Monday 29th January 2024, London: Coca‑Cola will temporarily remove labels from Sprite and Sprite Zero on-the-go bottles this January in a limited trial of “label-less” packaging.
The pilot will see labels temporarily removed from single 500ml Sprite and Sprite Zero bottles and replaced with an embossed logo on the front of the pack. Laser-engraved product and nutritional information will appear on the back of pack.
While existing labels are fully recyclable, removing them simplifies the recycling process. It removes the need to separate them from the bottles during the recycling process, and reduces the amount of packaging material used overall.
Shoppers are being invited to try out the new limited design, which will be sold at eight Tesco Express Stores in Brighton and Hove, Bristol, London and Manchester between January and March 2024.
Like existing Sprite packaging, the clear, 100% recycled PET bottles* feature green and transparent attached caps identifying them as Sprite or Sprite Zero respectively.
In recent years, Coca‑Cola has introduced a number of design changes to help reduce packaging waste, including turning Sprite bottles from green to clear plastic to make them easier to recycle back into bottles.
It has also introduced attached caps to its bottles, ensuring that the cap stays connected to the bottle after opening to reduce the potential for littering; and invested in new designs to reduce the amount of packaging it uses, such as creating lightweight bottles and reducing the materials used in external packaging.
Dusan Stojankic, VP Franchise Operations, GB&I at Coca‑Cola Great Britain commented: “We want to help create a future where plastic drink packaging will always have more than one life. Labels contain valuable information for consumers, but with the help of technology we can now trial other ways to share this information while reducing the amount of packaging we use. Going label-less might seem like a small step, but it is one of several ways we are exploring making recycling easier, minimising waste, and minimising the impact of our packaging on the environment.”
Javier Meza, VP Marketing, Coca‑Cola Europe reflected:
“The trial we are announcing today is a milestone for the industry. It’s the first time these two technologies have been used in a pilot globally, where a Coca‑Cola product will appear in a label-less, single-unit bottle sold in-store. Although the design change may sound simple, this is a big shift from a marketing perspective. This trial could contribute to longer-term changes to the way brands communicate with their consumers.”

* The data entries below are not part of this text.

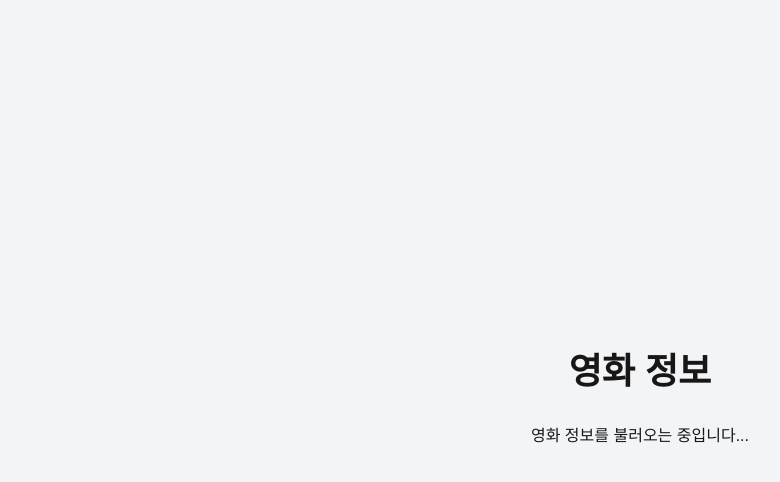
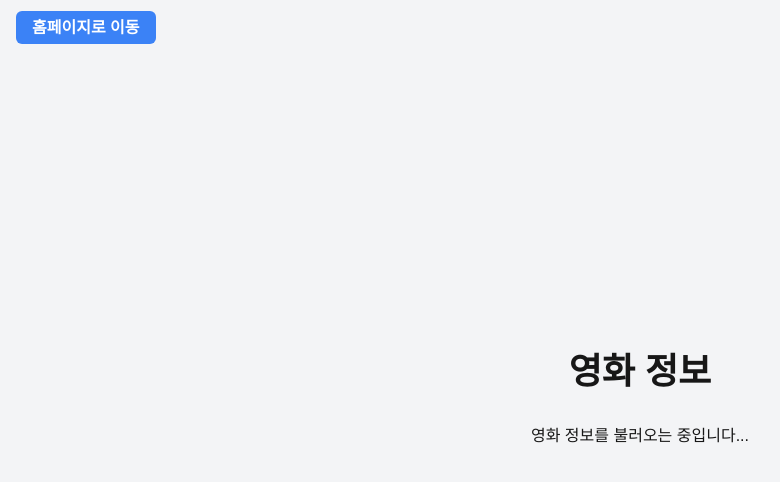
Before and after one commit to polar-movchart/polar-movchart-client, a Next.js app: page /movie in a window 1280 px wide. Shown: the top 482 px of the page, without its empty margins (0-780 px from the left). Built offline with nearby package versions, Linux system fonts and the light colour scheme.

Commit message:
feat: 홈 버튼 추가

```diff
--- a/src/app/MovieCard.tsx
+++ b/src/app/MovieCard.tsx
@@ -1,4 +1,3 @@
-// MovieCard.tsx
 import Link from "next/link";
 
 interface MovieCardProps {
--- /dev/null
+++ b/src/app/components/HomeButton.tsx
@@ -0,0 +1,12 @@
+"use client";
+import Link from "next/link";
+
+export default function HomeButton() {
+    return (
+        <div className="fixed top-4 left-4">
+            <Link href="/" className="text-white bg-blue-500 hover:bg-blue-600 px-4 py-2 rounded-md font-semibold">
+                홈페이지로 이동
+            </Link>
+        </div>
+    )
+}
--- /dev/null
+++ b/src/app/components/Layout.tsx
@@ -0,0 +1,12 @@
+'use client';
+
+import HomeButton from "./HomeButton";
+
+export default function Layout({ children }: { children: React.ReactNode }) {
+    return (
+        <div>
+            <HomeButton />
+            <main>{children}</main>
+        </div>
+    )
+}
--- a/src/app/movie/page.tsx
+++ b/src/app/movie/page.tsx
@@ -1,6 +1,7 @@
 'use client';
 
 import { useSearchParams } from "next/navigation";
+import Layout from "../components/Layout";
 
 export default function Movie() {
   const searchParams = useSearchParams();
@@ -8,6 +9,7 @@ export default function Movie() {
   const title = searchParams.get('title');
 
   return (
+    <Layout>
       <div className="min-h-screen flex flex-col items-center justify-center bg-gray-100 ">
         <h1 className="text-4xl font-bold mb-8">영화 정보</h1>
         {id && title ? (
@@ -19,5 +21,6 @@ export default function Movie() {
           <p>영화 정보를 불러오는 중입니다...</p>
         )}
       </div>
+    </Layout>
   );
 }
--- a/src/app/page.tsx
+++ b/src/app/page.tsx
@@ -1,3 +1,4 @@
+import Layout from "./components/Layout";
 import MovieCard from "./MovieCard";
 
 export default function Home() {
@@ -17,6 +18,7 @@ export default function Home() {
   ];
 
   return (
+    <Layout>
       <div className="min-h-screen bg-gray-100 text-center">
         {/* 탭 섹션 */}
         <div className="flex justify-center space-x-4 py-4">
@@ -40,5 +42,6 @@ export default function Home() {
             />))}
         </div>
       </div>
+    </Layout>
   );
 }
```
Lines whose indentation alone changed are shown as unchanged.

James Bull, Head of Packaging and Food Waste Strategy at Tesco added: “We want to help our customers minimise the environmental impact of the products they buy, including removing plastic and packaging when possible. This trial of label-less packaging by Sprite is a great example of how brands are innovating to provide those solutions.”
Allison Ogden-Newton, Chief Executive of Keep Britain Tidy said: “It’s clear that, as a society, we need to reduce, reuse and recycle more, and waste less. Everyone, including businesses, need to be part of the solution. We welcome this exciting and innovative trial.
Notes to Editors:
*Sprite and Sprite Zero bottles, excluding the caps, are made from 100% recycled PET.
Please find below the eight Tesco Express Stores in Brighton and Hove, Bristol, London, and Manchester, where shoppers will see the labels temporarily removed from 500ml Sprite and Sprite Zero bottles.
Clerkenwell Central St Express
City Towers Manch Express
Whalley Range Express
Brighton & Hove
Brighton Jubilee Street Express
Hove Western Road Express
About Coca‑Cola Great Britain:
Coca‑Cola Great Britain is responsible for marketing 13 brands and over 55 products to consumers across Great Britain. Led by Coca‑Cola, one of the world's most valuable and recognisable brands, our company portfolio includes Fanta, Sprite, Dr Pepper, Oasis, glaceau smartwater, Schweppes and Powerade. The Company is committed to a World Without Waste. All its packaging is recyclable, and it has a global goal to collect and recycle every one of its bottles or cans by 2030.